**INFORMATION:**
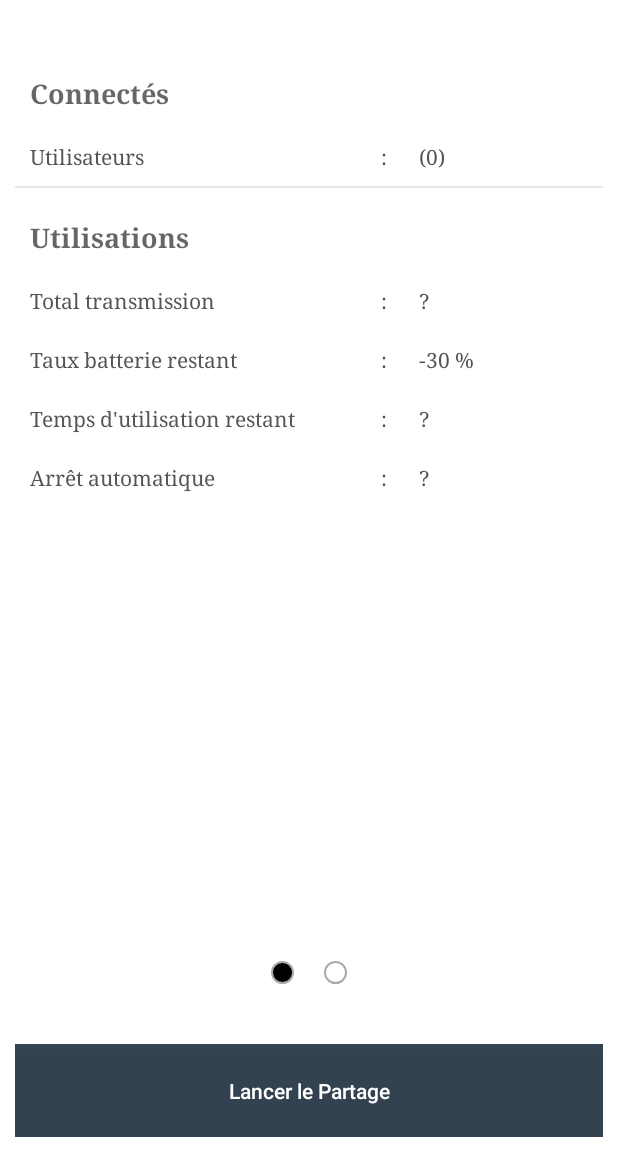
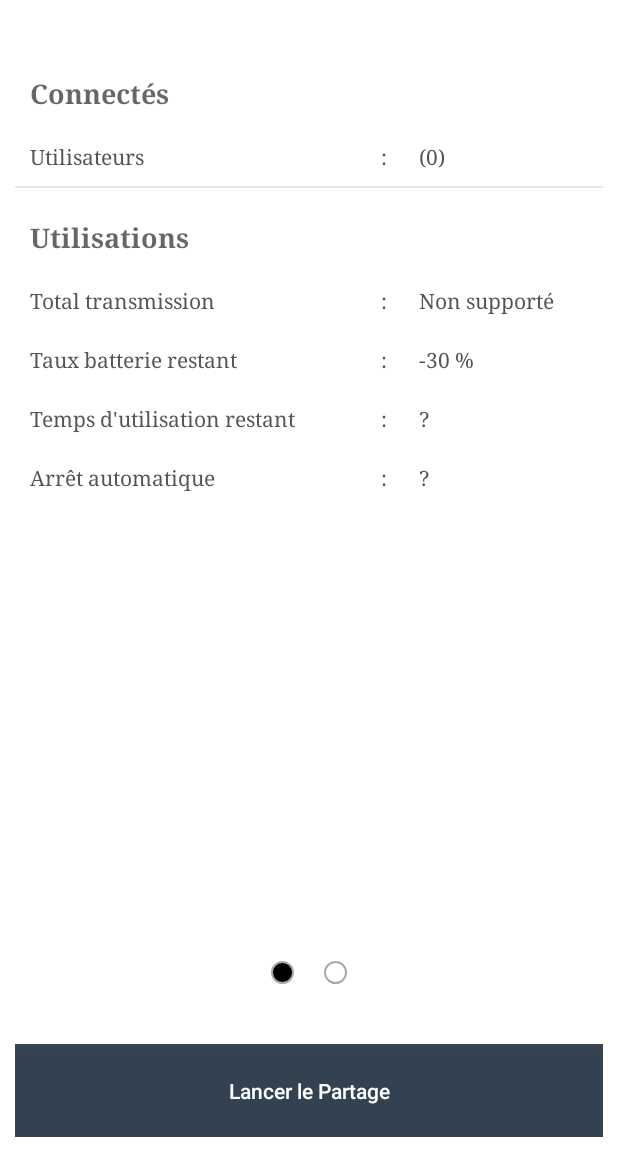
Before and after one commit to guillaume-/WifineOCampus, an Android app: the screen it shows after launch (MainActivity), on a phone screen of 412 x 824 dp, the part 84-1236 px from its top. Run offline under Robolectric (Android 15) with nearby library versions, the phone set to English and light mode, and no system bars; 4 statements that could not run were skipped.

Commit message:
Data Management V0.1

```diff
--- a/app/src/main/java/com/neocampus/wifishared/activity/MainActivity.java
+++ b/app/src/main/java/com/neocampus/wifishared/activity/MainActivity.java
@@ -1,5 +1,6 @@
 package com.neocampus.wifishared.activity;
 
+import android.net.TrafficStats;
 import android.net.wifi.WifiConfiguration;
 import android.os.Build;
 import android.os.Bundle;
@@ -43,6 +44,7 @@ public class MainActivity extends AppCompatActivity
     private SQLManager sqlManager;
     private WifiApControl apControl;
     private Fragment fragment = null;
+    private long dataT0;
 
     @Override
     protected void onCreate(Bundle savedInstanceState) {
@@ -51,6 +53,7 @@ public class MainActivity extends AppCompatActivity
         Toolbar toolbar = (Toolbar) findViewById(R.id.toolbar);
 
         this.setSupportActionBar(toolbar);
+        dataT0 = TrafficStats.getTotalRxBytes()+TrafficStats.getTotalTxBytes()+TrafficStats.getMobileRxBytes()+TrafficStats.getMobileTxBytes();
 
         /*Check if permission is enabled for wifi configuration*/
         if (WifiApControl.checkPermission(this, true)) {
@@ -211,6 +214,11 @@ public class MainActivity extends AppCompatActivity
         return (int) BatterieUtils.getBatteryLevel(this);
     }
 
+    @Override
+    public long getDataTx() {
+        return TrafficStats.getTotalTxBytes()+TrafficStats.getTotalRxBytes()-dataT0-TrafficStats.getMobileRxBytes()-TrafficStats.getMobileTxBytes();
+    }
+
 
     private boolean isUPSWifiConfiguration(WifiConfiguration upsConfig) {
         WifiConfiguration
--- a/app/src/main/java/com/neocampus/wifishared/fragments/Home.java
+++ b/app/src/main/java/com/neocampus/wifishared/fragments/Home.java
@@ -1,6 +1,7 @@
 package com.neocampus.wifishared.fragments;
 
 import android.content.Context;
+import android.net.TrafficStats;
 import android.net.Uri;
 import android.net.wifi.WifiConfiguration;
 import android.os.Bundle;
@@ -42,9 +43,11 @@ public class Home extends Fragment implements OnFragmentSetListener, OnReachable
     private String mParam1;
     private String mParam2;
     private View view;
-    private TextView batterieLevel;
-    private TextView batterieLimite;
-
+    private TextView batterieLevel,
+                     batterieLimite,
+                     dataLevel,
+                     dataLimite;
+    private boolean dataUsable;
     private OnActivitySetListener mListener;
 
     public Home() {
@@ -87,6 +90,8 @@ public class Home extends Fragment implements OnFragmentSetListener, OnReachable
 
         this.batterieLevel = (TextView) view.findViewById(R.id.batterie_level_result);
         this.batterieLimite = (TextView) view.findViewById(R.id.batterie_level_limit);
+        this.dataLevel = (TextView) view.findViewById(R.id.data_level_result);
+        this.dataLimite = (TextView) view.findViewById(R.id.data_level_limit);
 
         ViewPager viewPager = (ViewPager) this.view.findViewById(R.id.id_view_pager);
         CirclePageIndicator indicator = (CirclePageIndicator) this.view.findViewById(R.id.id_circle_indicator);
@@ -101,9 +106,16 @@ public class Home extends Fragment implements OnFragmentSetListener, OnReachable
 
         int batterie_level = this.mListener.getCurrentBatterieLevel();
         int batterie_limite_level = this.mListener.getLimiteBatterieLevel();
-
+        batterieLevel.setText(String.format(Locale.FRANCE, "%d %% ", batterie_level - batterie_limite_level));
         batterieLimite.setText(String.format(Locale.FRANCE, "%d %% ", batterie_limite_level));
-        batterieLevel.setText(String.format(Locale.FRANCE, "%d %% ", batterie_level - batterie_limite_level));
+        dataUsable = (TrafficStats.getMobileRxBytes() != TrafficStats.UNSUPPORTED);
+        if(dataUsable) {
+            dataLevel.setText("0 octets");
+            dataLimite.setText("Non défini");
+        }else {
+            dataLevel.setText("Non supporté");
+            dataLimite.setText("Non supporté");
+        }
 
         if (WifiApControl.checkPermission(getContext(), true)) {
             WifiApControl apControl = WifiApControl.getInstance(getContext());
@@ -149,9 +161,10 @@ public class Home extends Fragment implements OnFragmentSetListener, OnReachable
             }
             int batterie_level = this.mListener.getCurrentBatterieLevel();
             int batterie_limite_level = this.mListener.getLimiteBatterieLevel();
-
             batterieLimite.setText(String.format(Locale.FRANCE, "%d %% ", batterie_limite_level));
             batterieLevel.setText(String.format(Locale.FRANCE, "%d %% ", batterie_level - batterie_limite_level));
+            if(dataUsable)
+                dataLevel.setText(""+this.mListener.getDataTx()+" octets");
         }
     }
 
--- a/app/src/main/java/com/neocampus/wifishared/listeners/OnActivitySetListener.java
+++ b/app/src/main/java/com/neocampus/wifishared/listeners/OnActivitySetListener.java
@@ -12,4 +12,5 @@ public interface OnActivitySetListener {
     List<WifiApControl.Client> getReachableClients(OnReachableClientListener listener);
     int getLimiteBatterieLevel();
     int getCurrentBatterieLevel();
+    long getDataTx();
 }
--- a/app/src/main/res/layout/fragment_home.xml
+++ b/app/src/main/res/layout/fragment_home.xml
@@ -158,7 +158,8 @@
                             android:fontFamily="serif"
                             android:layout_gravity="center_horizontal"
                             android:layout_weight="0.35"
-                            android:layout_width="0dp" />
+                            android:layout_width="0dp"
+                            android:id="@+id/data_level_result" />
                     </LinearLayout>
 
                     <LinearLayout
@@ -338,7 +339,8 @@
                             android:fontFamily="serif"
                             android:layout_gravity="center_horizontal"
                             android:layout_weight="0.35"
-                            android:layout_width="0dp" />
+                            android:layout_width="0dp"
+                            android:id="@+id/data_level_limit"  />
                     </LinearLayout>
 
                     <LinearLayout
```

**TASK TO CARRY OUT:** Whenever the string "package" shows up in a line of the entries, copy that line.

**SOLVED PROBLEM:**
 package com.neocampus.wifishared.activity;
 package com.neocampus.wifishared.fragments;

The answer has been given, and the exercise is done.